I have a second Mortgage – Home Line of Credit with Wells Fargo with current balance of $79,596. Rate is at prime minus 1/8th with floor of 4.24% – which is what I have been paying.
I had a bankruptcy in 2010 (your advice helped a lot through the process – thank you very much) and the Wells Fargo line of credit was reaffirmed. (I also declared I wanted to reaffirm the first mortgage with GMAC but they provided no documents to sign off on).
On the Wells Fargo line of credit (which has been frozen since the bankruptcy) I have been paying interest only for the longest time since I couldn’t absolutely afford any more; it has been +/- $285.00/month.
My house market value is +/-$335,000.00, maybe just slightly above 1st mortgage.
I want to see if it would make sense to try to negotiate a settlement with Wells Fargo’s 2nd mortgage (line of credit); I’m struggling to just make the interest payments and making no dents whatsoever in that debt. I can’t see when I will ever be able to start paying any more and it seems just like a black hopeless hole…
I read some questions on the site from people with similar situation but, then again, each situation is different. I was hoping you could please advise how I should proceed; does it make sense to contact Wells Fargo and what the best approach to try and give myself a best chance to reach a settlement with them.
Thank you for your help,
Ocwen is a big lender and loan servicer so no surprises there. It’s not clear if they own your loan or are just managing it. Either way, they’ve be around for years.
Wells Fargo might negotiate a settlement considering they are exposed on the loan with no underlying collateral to really support it.
Here is some advice Chales Phelan gave in Why It Makes Sense to Consider Debt Settlement for Second Mortgages and HELOCs.
Let me inject some very important caveats. I am NOT suggesting that consumers start purposely defaulting on their second mortgages simply because they are out to save some money or get better loan contracts. Settlement of second liens is a strategy that definitely applies in many distressed property situations, but it’s certainly not applicable in all cases. Also, very importantly, not all second mortgages and HELOCs are created equal. Some creditors are much more stubborn about settlement, depending on the type of loan, whether it was packaged for sale to investors, and so on.
In closing, the best general advice I can offer is to step back from the emotions associated with any property that you own.
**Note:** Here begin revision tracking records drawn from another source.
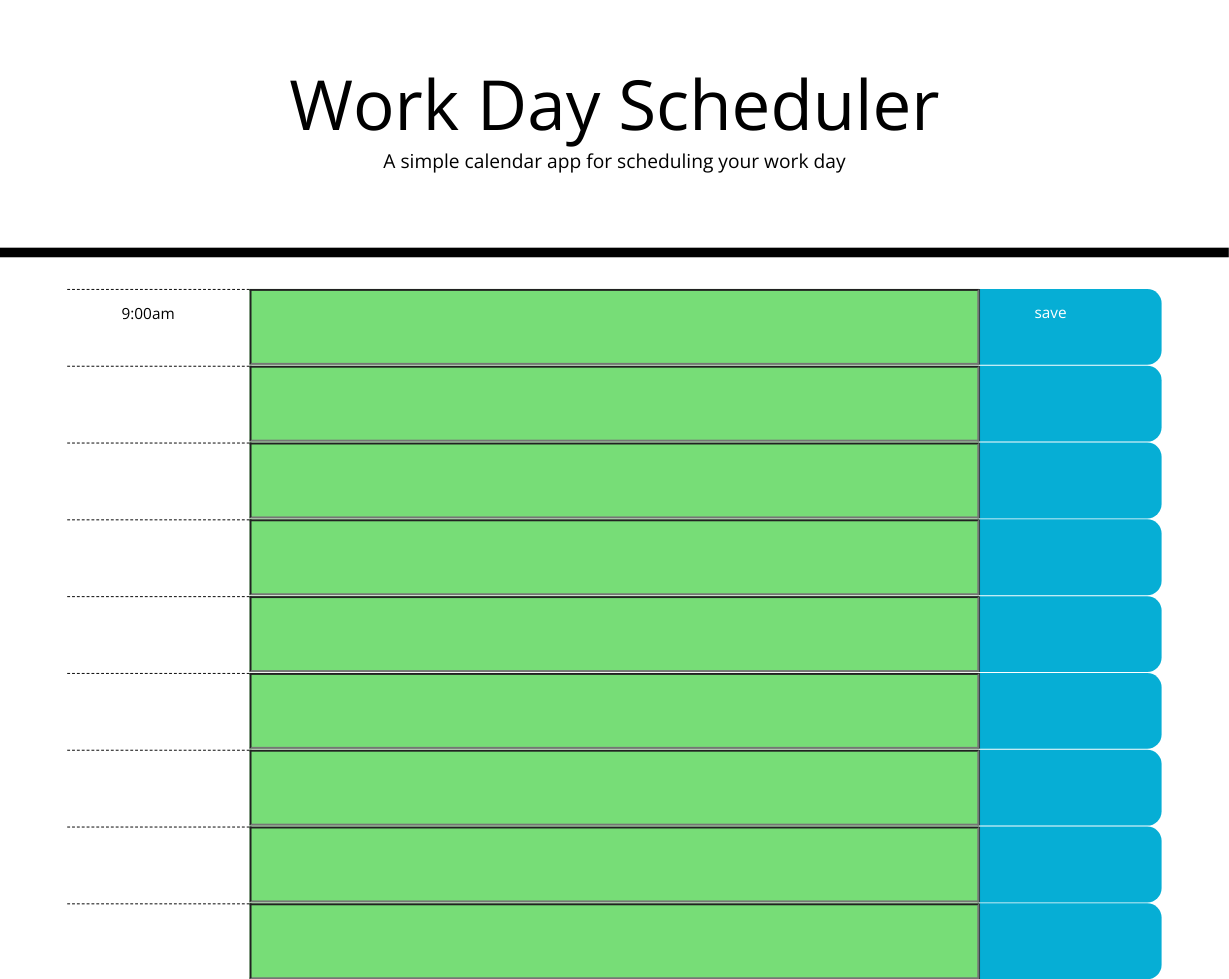
Repository: s88leigh/Day-Planner
Page: Develop/index.html
The author's editor kept a copy of each file at every save. The page is drawn from the files as they stood at one save, then again after the next save.
The browser window is 1280 px wide. The pictures show the whole page, at 96% of full size.
Some web libraries are served in a nearby version.

Above is the page before, as saved 2019-10-25 00:24:43.

### Develop/index.html
<!DOCTYPE html>
<html lang="en">
  <head>
    <meta charset="UTF-8" />
    <meta name="viewport" content="width=device-width, initial-scale=1.0" />
    <meta http-equiv="X-UA-Compatible" content="ie=edge" />
    <link
      rel="stylesheet"
      href="https://stackpath.bootstrapcdn.com/bootstrap/4.3.1/css/bootstrap.min.css"
    />
    <link
      rel="stylesheet"
      href="https://use.fontawesome.com/releases/v5.8.1/css/all.css"
      integrity="sha384-50oBUHEmvpQ+1lW4y57PTFmhCaXp0ML5d60M1M7uH2+nqUivzIebhndOJK28anvf"
      crossorigin="anonymous"
    />
    <link
      href="https://fonts.googleapis.com/css?family=Open+Sans&display=swap"
      rel="stylesheet"
    />
    <link rel="stylesheet" href="style.css" />
    <title>Work Day Scheduler</title>
  </head>

  <body>
    <header class="jumbotron">
      <h1 class="display-3">Work Day Scheduler</h1>
      <p class="lead">A simple calendar app for scheduling your work day</p>
      <p id="currentDay" class="lead"></p>
    </header>
    <div class="container">
      <!-- Timeblocks go here -->

      <div class="row">
        <div class="col-2 hour">
          9:00am
        </div>
        <input class="col-8 future"></input>
        <div class="col-2 saveBtn">
          save
        </div>
      </div>


    <!-- <script>
      const m = moment() {
        console.log(moment());
      }
    console.log(m.toString());
    console.log(m.hour());
    console.log(m.calendar());

    /* to set the hour*/
    m.hour(9);
    m.set("day", 9);
    m.startOf("day", 9);


    <script src="moment.min.js"></script> -->

    <script src="https://code.jquery.com/jquery-3.4.1.min.js"></script>
    <script src="https://cdnjs.cloudflare.com/ajax/libs/moment.js/2.24.0/moment.min.js"></script>
    <script src="script.js"></script>
    </body>
</html>

### Develop/style.css
body {
  font-family: 'Open Sans', sans-serif;
  font-size: 16px;
  line-height: 1;
}

textarea{
  background: transparent;
  border: none;
  resize: none;
  color: #000000;
  border-left: 1px solid black;
  padding: 10px;
}

.jumbotron {
  text-align: center;
  background-color: transparent;
  color: black;
  border-radius: 0;
  border-bottom: 10px solid black;
}

.description{
  white-space: pre-wrap;
}

.time-block{
  text-align: center;
  border-radius: 15px;
}

.row {
  white-space: pre-wrap;
  height: 80px;
  border-top: 1px solid white;;
}

.hour {
  background-color: #ffffff;
  color: #000000;
  border-top: 1px dashed #000000;
}

.past {
  background-color: #d3d3d3;
  color: white;
}

.present {
  background-color: #ff6961;
  color: white;
}

.future {
  background-color: #77dd77;
  color: white;
}

.saveBtn {
  border-left: 1px solid black;
  border-top-right-radius: 15px;
  border-bottom-right-radius: 15px;
  background-color: #06AED5;
  color: white;
}

.saveBtn i:hover {
  font-size: 20px;
  transition: all .3s ease-in-out;
}

### Develop/script.js
var startTime = 9;
var endTime = 17
timeSlots = $(".container");

for(i = startTime; i < endTime; i++) {
    newHour = $("<div>");
    newHour.addClass("row");

    hour = $("<div>");
    hour.addClass("col-2 hour");
    hour.text[i];

    dailyTask = $("<input>");
    dailyTask.addClass("col-8");
    dailyTask.addClass("future");
    dailyTask.textContent="";

    saveButton = $("<div>");
    saveButton.addClass("col-2 saveBtn");



    newHour.append(hour, dailyTask, saveButton);
    timeSlots.append(newHour);
 }
var saveButton = $(".saveBtn");

var text = document.querySelector(".col-8");


$(".saveBtn").on("click", function(){
  console.log("clicked save button");
    });




    // var dailyTaskInput = $(".col-8").value;

    // localStorage.setItem("dailyTask", dailyTaskInput);

    // });

After the next save:
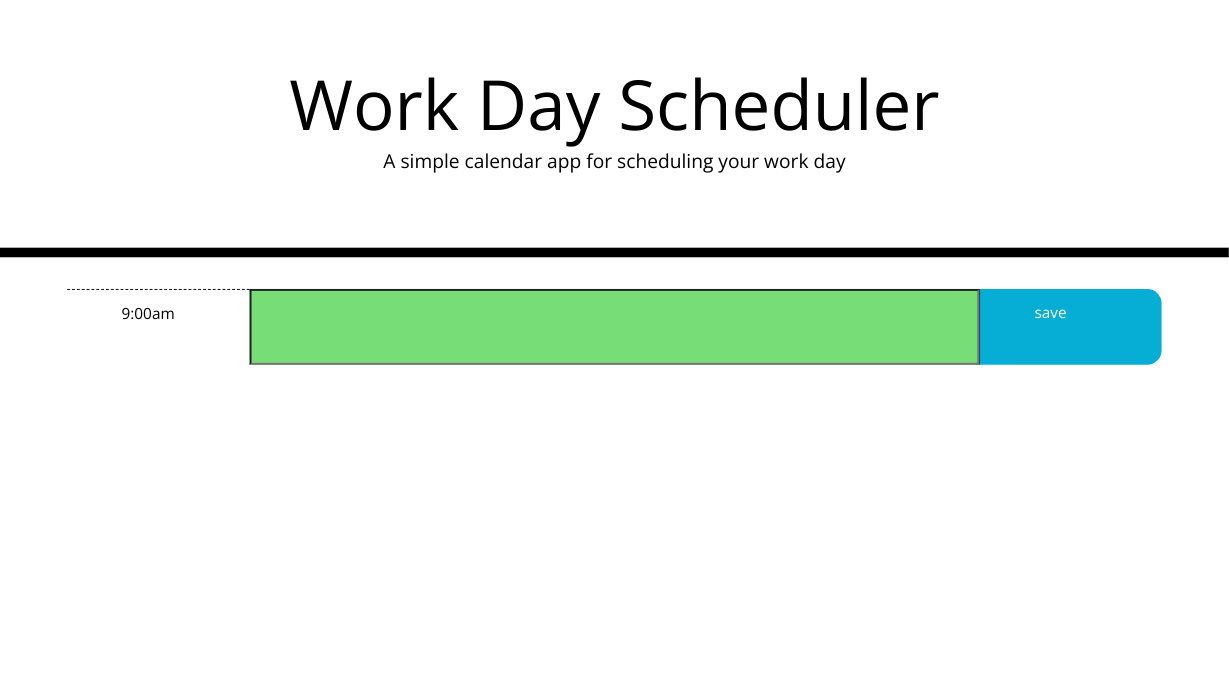
Console error: SyntaxError: Unexpected token '}'
Saved 51 s later.
--- a/Develop/script.js
+++ b/Develop/script.js
@@ -35,8 +35,8 @@ $(".saveBtn").on("click", function(){
 
 
 
-    // var dailyTaskInput = $(".col-8").value;
+    var dailyTaskInput = $(".col-8").value;
 
-    // localStorage.setItem("dailyTask", dailyTaskInput);
+    localStorage.setItem("dailyTask", dailyTaskInput);
 
-    // });
+    });

After the save that followed:
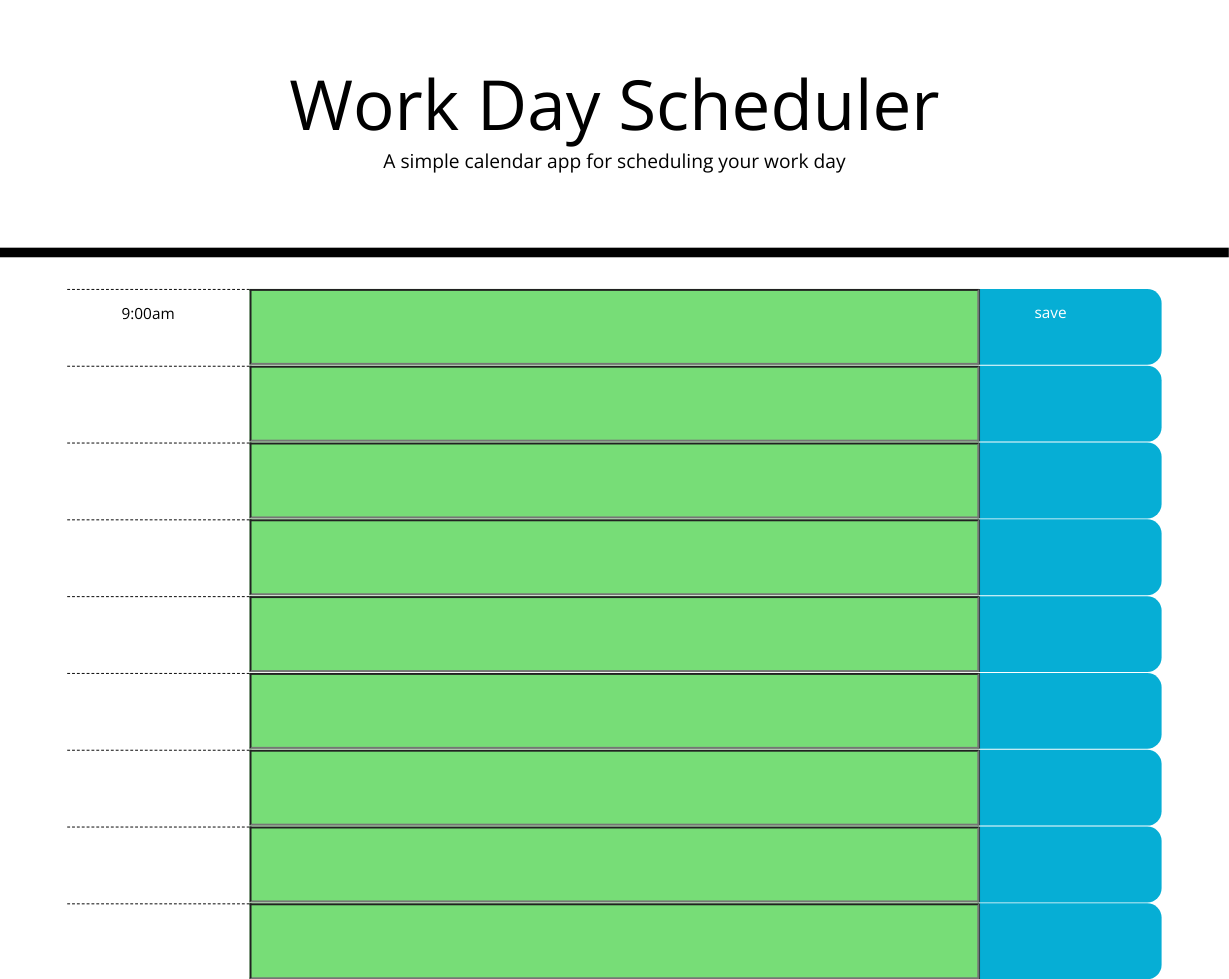
The error is gone.
Saved 3 min 37 s later.
--- a/Develop/script.js
+++ b/Develop/script.js
@@ -30,7 +30,7 @@ var text = document.querySelector(".col-8");
 
 $(".saveBtn").on("click", function(){
   console.log("clicked save button");
-    });
+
Look at the raw numbers and let the math do the talking. Check the current value of your property and assess where you stand in terms of the second mortgage. If your analysis indicates the second mortgage or HELOC is uncovered by 100% or more, then other factors aside, this fact alone points toward further consideration of the settlement strategy. Consult with a professional financial advisor knowledgeable in this area, but be wary of anyone promising a quick fix for mortgage problems. Settlement of any large contractual obligation like a mortgage or note requires patience, commitment, and determination. – Source
If the loan had not be reaffirmed and instead discharged you’d probably have an easier chance of settling it.
Bottom line, it might be possible but do you even have $40,000 or so on hand to make a settlement payment now if they did agree?
Please post your responses and follow-up messages to me on this in the comments section below.Would it Make Sense to Try and Negotiate With Wells Fargo on My Home Equity Line of Credit? - Jessy by Steve Rhode